Last week, a new bill was introduced in the U.S. Senate to strengthen America’s retirement system. According to a recent FA Magazinearticle, the Retirement Security & Savings Act includes more than 50 provisions designed to help people who have not saved enough money for retirement. The bill was introduced by Senators Rob Portman (R-OH) and Ben Cardin (D-MD).

Additionally, the bill would enhance tax breaks and ease regulations to encourage more small businesses to offer workplace retirement plans, such as 401(k), including annuities. In general, financial advisors are excited about bill, especially the provision that would raise the required minimum distribution age to 75.“The bill would stop forcing retirement savers to take distributions at age 70 ½, replacing that age with 75,” said Scott Barr, a financial advisor for Edward Jones in Zanesville, Ohio. “The bill will also help small-business owners establish a retirement plan by giving them a bigger tax credit to cover their plan-related expenses. This is exactly what is needed to broaden retirement coverage.”

Many financial experts believe that the bill would improve retirement security by expanding access to retirement plans, streamlining disclosures, and reducing costs for small businesses. Others are saying that the bill has “many common-sense changes” to current law that improve people’s ability to save for retirement.

Included in the changes is the provision that encourages sponsors to adopt automatic contribution plans with higher contribution rates, simplify disclosures and allow individuals saving via large 403(b) plans to enjoy the same lower costs that their 401(k) counterparts enjoy.Other popular provisions include those that ease current regulations to allow annuities to be included in workplace retirement plans for the first time. The bill would remove barriers for annuity contracts, change required minimum distribution rules, facilitate annuity portability and clarify current “substantially equal periodic payment” rules.“Many Americans are living 20 years, 30 years or longer in retirement and face the real possibility of outliving their savings,” said Susan K. Neely, president and CEO of the American Council of Life Insurers. The bill, she added, “addresses this challenge by making meaningful changes that provide more choices for people to secure lifetime income in retirement.”

Groups, like the AARP and Women’s Institute for Secure Retirement, have also gotten behind the legislature.

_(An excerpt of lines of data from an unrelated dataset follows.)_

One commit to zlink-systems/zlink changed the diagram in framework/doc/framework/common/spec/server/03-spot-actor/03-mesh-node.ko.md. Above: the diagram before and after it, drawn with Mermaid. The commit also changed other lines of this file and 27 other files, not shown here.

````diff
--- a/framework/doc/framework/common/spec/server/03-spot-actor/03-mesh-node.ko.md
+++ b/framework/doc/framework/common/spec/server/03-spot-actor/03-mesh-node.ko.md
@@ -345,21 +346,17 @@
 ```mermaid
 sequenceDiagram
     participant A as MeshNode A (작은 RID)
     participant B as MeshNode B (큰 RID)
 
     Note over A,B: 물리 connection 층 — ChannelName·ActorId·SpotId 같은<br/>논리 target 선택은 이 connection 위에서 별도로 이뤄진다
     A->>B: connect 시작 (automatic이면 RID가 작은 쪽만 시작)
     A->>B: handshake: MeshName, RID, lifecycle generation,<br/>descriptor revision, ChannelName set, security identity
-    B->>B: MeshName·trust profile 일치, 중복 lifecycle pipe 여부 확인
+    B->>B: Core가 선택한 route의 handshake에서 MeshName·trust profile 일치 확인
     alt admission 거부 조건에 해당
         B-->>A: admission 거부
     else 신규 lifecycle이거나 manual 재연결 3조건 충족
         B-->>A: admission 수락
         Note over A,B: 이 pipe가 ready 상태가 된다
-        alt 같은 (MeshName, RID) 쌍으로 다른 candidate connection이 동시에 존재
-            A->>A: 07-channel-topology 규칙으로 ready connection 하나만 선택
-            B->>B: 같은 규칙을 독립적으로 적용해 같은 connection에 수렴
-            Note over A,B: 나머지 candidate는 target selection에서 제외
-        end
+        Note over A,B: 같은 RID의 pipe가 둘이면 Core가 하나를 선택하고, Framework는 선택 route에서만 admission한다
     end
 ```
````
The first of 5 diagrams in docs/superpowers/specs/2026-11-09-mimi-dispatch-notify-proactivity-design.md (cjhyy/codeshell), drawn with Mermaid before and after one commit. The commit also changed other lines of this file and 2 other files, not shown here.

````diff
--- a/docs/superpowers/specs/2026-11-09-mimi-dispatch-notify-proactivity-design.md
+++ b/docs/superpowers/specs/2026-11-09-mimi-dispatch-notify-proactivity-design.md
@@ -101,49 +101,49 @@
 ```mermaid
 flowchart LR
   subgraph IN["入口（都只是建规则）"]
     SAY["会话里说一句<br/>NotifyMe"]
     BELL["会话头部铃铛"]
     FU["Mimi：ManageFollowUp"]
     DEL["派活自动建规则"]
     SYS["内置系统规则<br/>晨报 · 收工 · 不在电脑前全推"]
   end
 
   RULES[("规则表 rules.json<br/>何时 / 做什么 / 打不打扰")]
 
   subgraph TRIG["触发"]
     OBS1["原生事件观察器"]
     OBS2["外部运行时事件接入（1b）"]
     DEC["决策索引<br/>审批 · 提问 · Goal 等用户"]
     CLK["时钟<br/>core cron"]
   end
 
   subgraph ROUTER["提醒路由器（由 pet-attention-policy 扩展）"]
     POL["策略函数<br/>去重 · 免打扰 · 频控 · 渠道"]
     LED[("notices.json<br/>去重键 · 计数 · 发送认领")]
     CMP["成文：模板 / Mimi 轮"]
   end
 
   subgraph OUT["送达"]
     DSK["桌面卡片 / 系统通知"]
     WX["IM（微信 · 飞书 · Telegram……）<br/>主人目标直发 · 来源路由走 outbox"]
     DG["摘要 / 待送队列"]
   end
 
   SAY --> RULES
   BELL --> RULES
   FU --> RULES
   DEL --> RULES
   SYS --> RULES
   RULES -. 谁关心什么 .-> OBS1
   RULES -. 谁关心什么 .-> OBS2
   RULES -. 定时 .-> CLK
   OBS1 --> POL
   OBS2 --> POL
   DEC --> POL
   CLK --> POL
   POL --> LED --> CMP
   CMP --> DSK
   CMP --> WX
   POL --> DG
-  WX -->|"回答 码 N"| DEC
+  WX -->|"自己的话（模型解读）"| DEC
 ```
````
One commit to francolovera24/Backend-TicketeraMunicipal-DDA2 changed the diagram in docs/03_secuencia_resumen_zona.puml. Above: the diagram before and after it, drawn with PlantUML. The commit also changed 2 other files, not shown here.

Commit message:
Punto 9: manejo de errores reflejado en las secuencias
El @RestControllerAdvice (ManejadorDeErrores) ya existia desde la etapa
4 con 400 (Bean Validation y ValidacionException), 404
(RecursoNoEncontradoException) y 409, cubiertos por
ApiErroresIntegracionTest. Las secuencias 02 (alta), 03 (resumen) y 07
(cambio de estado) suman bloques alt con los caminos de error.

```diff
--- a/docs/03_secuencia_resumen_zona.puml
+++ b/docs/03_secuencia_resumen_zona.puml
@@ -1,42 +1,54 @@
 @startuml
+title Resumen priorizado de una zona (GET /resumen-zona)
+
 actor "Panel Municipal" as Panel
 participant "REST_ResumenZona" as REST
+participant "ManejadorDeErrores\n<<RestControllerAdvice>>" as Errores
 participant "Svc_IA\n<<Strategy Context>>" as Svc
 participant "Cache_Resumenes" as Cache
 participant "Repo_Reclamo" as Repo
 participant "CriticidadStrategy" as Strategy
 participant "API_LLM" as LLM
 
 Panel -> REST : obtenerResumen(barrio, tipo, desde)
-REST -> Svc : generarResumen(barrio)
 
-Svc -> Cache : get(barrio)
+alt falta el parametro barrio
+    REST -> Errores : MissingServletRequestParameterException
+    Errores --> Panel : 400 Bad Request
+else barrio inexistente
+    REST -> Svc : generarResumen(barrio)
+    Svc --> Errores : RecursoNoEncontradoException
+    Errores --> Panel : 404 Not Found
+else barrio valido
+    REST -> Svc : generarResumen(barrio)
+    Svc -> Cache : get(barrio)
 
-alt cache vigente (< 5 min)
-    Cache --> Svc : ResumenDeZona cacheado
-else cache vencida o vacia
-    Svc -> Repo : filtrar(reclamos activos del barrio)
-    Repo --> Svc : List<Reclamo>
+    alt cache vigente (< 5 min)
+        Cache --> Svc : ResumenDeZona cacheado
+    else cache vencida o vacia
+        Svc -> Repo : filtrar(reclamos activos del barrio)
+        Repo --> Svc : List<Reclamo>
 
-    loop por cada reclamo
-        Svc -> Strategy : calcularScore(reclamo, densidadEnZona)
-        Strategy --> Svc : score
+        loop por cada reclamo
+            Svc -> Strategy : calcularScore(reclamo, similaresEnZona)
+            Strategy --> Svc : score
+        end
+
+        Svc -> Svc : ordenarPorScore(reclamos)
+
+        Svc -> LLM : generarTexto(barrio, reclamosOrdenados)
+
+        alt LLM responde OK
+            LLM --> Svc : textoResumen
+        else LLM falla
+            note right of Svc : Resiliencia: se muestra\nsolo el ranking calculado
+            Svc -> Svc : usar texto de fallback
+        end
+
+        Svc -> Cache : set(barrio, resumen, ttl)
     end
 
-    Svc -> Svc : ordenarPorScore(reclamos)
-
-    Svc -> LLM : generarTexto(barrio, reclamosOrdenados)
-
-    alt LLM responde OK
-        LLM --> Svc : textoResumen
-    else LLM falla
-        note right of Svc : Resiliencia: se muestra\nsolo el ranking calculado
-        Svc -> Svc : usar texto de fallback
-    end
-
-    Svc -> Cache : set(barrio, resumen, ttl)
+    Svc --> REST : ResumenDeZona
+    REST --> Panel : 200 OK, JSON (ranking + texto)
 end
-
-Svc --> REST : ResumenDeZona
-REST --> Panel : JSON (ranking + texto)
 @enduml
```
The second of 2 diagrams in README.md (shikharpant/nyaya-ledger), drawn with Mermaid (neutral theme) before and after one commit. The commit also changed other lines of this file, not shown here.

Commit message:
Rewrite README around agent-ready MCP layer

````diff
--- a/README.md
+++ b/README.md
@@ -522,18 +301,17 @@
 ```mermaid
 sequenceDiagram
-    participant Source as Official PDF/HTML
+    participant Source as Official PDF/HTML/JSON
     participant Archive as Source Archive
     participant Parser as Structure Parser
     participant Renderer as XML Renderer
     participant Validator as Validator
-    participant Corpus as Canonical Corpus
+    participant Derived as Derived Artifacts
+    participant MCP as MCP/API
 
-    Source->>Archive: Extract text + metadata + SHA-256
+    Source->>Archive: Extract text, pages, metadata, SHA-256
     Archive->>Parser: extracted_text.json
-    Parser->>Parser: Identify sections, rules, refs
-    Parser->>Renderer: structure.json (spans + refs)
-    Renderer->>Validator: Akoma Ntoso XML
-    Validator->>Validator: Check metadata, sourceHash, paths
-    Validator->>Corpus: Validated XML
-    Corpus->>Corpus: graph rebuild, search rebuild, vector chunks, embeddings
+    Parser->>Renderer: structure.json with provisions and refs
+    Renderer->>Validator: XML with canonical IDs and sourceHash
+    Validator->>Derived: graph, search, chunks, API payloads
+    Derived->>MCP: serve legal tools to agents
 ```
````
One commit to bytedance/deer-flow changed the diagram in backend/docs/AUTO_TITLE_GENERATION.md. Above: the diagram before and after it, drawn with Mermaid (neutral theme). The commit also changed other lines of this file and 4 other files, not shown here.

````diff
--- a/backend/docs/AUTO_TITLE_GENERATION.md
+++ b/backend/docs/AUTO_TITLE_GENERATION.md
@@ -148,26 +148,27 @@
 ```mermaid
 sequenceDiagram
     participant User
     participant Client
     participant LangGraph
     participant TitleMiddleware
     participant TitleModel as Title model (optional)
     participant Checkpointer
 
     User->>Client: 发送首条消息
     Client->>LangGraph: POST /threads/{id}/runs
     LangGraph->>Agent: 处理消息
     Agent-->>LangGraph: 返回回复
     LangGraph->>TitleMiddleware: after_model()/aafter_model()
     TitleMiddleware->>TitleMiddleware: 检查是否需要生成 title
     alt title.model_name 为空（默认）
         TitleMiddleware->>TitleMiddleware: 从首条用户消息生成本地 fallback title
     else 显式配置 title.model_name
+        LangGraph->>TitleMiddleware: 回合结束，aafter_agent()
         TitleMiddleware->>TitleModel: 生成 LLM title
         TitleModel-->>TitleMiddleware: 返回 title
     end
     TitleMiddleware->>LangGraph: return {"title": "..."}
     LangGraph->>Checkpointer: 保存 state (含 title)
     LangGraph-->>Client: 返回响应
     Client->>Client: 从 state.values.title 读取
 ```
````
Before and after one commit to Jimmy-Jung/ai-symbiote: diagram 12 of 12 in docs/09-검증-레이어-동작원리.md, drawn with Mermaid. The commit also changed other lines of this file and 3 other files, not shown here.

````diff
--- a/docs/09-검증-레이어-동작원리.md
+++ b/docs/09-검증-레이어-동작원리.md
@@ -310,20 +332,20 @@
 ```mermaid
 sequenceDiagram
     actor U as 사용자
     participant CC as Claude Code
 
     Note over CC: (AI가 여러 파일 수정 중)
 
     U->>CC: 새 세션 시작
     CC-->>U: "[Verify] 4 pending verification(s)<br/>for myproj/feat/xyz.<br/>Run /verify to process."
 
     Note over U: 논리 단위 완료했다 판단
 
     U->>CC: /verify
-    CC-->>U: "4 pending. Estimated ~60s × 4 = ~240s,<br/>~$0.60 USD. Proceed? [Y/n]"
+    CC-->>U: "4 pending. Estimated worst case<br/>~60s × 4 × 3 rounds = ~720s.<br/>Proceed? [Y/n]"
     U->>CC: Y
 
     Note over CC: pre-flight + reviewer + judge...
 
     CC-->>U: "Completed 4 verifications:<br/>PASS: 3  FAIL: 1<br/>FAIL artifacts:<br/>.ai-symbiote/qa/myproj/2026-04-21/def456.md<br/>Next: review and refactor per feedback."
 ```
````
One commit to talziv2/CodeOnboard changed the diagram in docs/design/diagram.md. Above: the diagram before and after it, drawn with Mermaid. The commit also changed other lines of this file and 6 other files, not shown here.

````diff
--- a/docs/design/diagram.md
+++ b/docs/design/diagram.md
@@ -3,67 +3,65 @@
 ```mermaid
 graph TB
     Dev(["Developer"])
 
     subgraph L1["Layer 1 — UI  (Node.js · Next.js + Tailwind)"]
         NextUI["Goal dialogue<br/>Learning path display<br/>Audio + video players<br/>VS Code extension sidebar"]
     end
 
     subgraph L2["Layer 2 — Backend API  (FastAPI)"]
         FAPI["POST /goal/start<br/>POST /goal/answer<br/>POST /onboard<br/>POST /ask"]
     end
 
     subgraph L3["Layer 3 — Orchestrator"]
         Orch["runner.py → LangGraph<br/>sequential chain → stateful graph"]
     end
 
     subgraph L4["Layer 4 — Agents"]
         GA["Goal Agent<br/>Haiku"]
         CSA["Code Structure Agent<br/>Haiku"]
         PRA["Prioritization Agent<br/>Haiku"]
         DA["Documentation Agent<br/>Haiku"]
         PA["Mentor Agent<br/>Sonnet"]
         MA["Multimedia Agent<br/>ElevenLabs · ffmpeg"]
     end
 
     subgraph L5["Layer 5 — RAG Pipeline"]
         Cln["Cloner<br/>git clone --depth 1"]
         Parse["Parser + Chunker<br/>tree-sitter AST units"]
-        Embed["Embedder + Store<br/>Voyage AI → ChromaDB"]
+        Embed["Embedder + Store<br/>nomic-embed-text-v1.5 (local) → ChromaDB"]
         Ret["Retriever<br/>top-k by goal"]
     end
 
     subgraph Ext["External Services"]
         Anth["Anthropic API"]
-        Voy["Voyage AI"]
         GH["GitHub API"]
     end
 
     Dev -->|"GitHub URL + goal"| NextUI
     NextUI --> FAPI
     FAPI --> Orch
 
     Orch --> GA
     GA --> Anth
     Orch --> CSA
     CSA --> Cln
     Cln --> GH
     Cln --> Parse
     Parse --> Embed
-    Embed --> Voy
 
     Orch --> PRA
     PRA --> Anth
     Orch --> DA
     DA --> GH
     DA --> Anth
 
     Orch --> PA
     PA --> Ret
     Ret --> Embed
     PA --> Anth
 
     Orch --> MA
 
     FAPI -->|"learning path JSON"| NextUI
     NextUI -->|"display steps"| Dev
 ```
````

The bill would allow part-time workers, many of whom are primary caregivers for kids and older family members, to take part in workplace retirement plans.

“In particular, we support the bill’s extension of retirement plan coverage to part-time workers, which will significantly improve retirement savings options for millions of uncovered workers,” said David Certner, legislative counsel and policy director at AARP.

Last week, during a hearing on the retirement crisis, Senate Finance Committee Chairman Chuck Grassley (R-Iowa) said that he hopes to have legislation on President Trump’s desk by the end of the year.